I will post all results beginning of January.   THANK YOU so much for participating!

Thursday, October 28, 2010

A little Josephine break...

Good morning all:)  It's been awhile since I've posted anything at all on Josephine and so I thought today's post would be perfect and timely.  My dear friend Matterhorn who hosts two excellent Monarchy blogs:  The Cross of Laeken and The Sword and the Sea sent me this wonderful youtube clip and I just had  to share with you.  Thanks Matterhorn!

I've tried adjusting the image (with some difficulty)- so for better viewing you can also watch it here:  http://www.youtube.com/watch?v=N-x0y7L7_ZA

Saturday, October 23, 2010

Writing, Reviewing, History, Art and more...We're back!

Glad to be back after what seemed like a never ending roller-coaster that had life spinning in all kinds of directions.   Prayer is HUGE and I will never stop believing in miracles.  Health is everything; love is the most powerful tool, and, life is a blessing.

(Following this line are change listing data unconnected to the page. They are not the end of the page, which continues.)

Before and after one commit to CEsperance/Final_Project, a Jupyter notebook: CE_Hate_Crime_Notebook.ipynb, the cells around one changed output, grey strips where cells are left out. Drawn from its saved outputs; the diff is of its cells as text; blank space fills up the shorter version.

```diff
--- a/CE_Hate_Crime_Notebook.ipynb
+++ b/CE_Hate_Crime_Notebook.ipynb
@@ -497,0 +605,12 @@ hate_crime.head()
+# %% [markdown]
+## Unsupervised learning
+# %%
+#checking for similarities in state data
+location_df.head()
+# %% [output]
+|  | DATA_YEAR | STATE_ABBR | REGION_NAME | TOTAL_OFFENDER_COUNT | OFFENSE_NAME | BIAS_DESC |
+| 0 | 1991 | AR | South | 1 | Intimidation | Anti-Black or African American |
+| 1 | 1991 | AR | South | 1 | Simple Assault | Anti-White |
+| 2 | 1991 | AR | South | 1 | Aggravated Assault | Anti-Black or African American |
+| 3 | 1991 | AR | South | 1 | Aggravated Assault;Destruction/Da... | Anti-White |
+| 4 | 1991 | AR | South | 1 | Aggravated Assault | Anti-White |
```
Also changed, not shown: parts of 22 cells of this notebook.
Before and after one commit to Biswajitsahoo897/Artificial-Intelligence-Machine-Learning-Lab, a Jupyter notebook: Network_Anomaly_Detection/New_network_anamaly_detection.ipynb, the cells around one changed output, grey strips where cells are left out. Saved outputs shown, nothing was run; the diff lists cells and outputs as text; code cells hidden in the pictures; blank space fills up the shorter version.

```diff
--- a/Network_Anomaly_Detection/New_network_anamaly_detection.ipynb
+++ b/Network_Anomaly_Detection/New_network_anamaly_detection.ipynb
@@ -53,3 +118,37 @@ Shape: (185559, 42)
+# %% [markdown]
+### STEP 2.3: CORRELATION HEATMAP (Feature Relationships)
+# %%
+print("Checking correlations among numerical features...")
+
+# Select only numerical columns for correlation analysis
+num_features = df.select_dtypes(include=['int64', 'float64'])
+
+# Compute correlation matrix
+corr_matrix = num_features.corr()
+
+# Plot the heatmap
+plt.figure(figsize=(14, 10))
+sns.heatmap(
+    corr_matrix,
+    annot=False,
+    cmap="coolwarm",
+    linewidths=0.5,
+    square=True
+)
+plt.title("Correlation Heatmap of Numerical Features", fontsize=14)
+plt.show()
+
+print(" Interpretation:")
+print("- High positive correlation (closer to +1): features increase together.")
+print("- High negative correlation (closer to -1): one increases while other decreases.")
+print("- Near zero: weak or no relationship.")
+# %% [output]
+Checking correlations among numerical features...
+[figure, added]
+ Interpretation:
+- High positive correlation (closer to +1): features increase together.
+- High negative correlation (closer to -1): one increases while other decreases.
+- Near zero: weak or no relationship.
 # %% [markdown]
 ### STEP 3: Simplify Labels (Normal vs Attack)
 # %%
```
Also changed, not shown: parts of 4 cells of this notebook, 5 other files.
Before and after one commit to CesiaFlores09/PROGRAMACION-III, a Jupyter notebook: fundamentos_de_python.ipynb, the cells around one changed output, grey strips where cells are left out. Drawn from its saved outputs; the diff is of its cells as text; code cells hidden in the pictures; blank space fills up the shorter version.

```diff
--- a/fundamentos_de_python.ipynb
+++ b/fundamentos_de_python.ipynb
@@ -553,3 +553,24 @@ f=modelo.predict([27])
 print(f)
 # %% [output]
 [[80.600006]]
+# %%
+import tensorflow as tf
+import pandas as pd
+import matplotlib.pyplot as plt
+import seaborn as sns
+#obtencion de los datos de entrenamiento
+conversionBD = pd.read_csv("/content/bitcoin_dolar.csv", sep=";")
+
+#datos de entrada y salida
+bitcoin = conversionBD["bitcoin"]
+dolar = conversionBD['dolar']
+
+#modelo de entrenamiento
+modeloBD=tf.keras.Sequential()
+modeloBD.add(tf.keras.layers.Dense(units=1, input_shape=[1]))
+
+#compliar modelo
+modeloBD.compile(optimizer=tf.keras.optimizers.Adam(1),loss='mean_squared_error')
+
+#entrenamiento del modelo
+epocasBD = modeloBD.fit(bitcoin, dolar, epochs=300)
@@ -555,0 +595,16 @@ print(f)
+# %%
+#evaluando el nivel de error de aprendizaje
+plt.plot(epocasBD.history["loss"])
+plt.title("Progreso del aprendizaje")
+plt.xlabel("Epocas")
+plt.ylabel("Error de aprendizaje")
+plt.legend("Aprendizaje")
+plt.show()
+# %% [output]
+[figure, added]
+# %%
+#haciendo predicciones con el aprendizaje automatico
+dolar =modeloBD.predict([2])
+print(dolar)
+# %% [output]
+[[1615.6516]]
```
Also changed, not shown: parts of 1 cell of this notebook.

 As for reading...well, that sure did take close to last place in my realm of priorities.  Nonetheless, I did manage a couple of books and will be posting reviews soon.  Look out for one on Victoria, another Plaidy and an Angelique as well.
But I have to admit that not all things were  drenched in misery...I actually got away for three weeks this summer to my well-beloved Venice and the Veneto region (hope to post photos of that as well:)
I missed this place-  I hear my muse calling...Hey Josephine, I’m back!
But before all, there is one special Lady I want to give major credit and Thanks to...For anyone needing a special grace, I highly recommend this Lady, who's got the major connection in the Highest of places:
Thank you, Thank you Madonna di Monte Berico

Hugs to all and God Bless:)

Saturday, September 18, 2010

The Countess and The King Winner!!!

 And the Lucky Winner is................

CONGRATULATIONS &Thanks for entering my Giveaway!

********Please email me your address at:  enchantedbyjosephine@gmail.com********

Monday, September 6, 2010

Book Review: THE COUNTESS AND THE KING...Plus Giveaway!!!

What is it about Susan Holloway Scott that makes her one of my top three FAVOURITE authors?  Well, all you have to do is get out there and pick up her latest historical novel:  The Countess and The King- and you'll understand exactly what I mean.

Want to read a book that reveals 17th c history set in Charles II's English Court, filled with illustrious details  of court life filled with historical precision along with love and the times (not to mention the glorious descriptions of setting and costume)- then RUN to get this!

By now most of you know how much I adore reading anything that has to do with Charles II, so imagine my thrill when I began reading the story of Katherine Sedley, James II' mistress.  I never really heard much about her until now and I'm glad to say that this novel added another dimension to what I already knew about this grand court.

Katherine Sedley was no regular lady (especially by 17th c standards!) Not only did she not fit in in terms of beauty (too thin and rather homely for the times), she also spoke what was on her (witty) mind- and what came out was usually accompanied by swearing! Yet, she was of the nobility and her father (a politically involved playwright) was in Charles II's immediate circle...making Katherine by no means an ordinary or invisible lady.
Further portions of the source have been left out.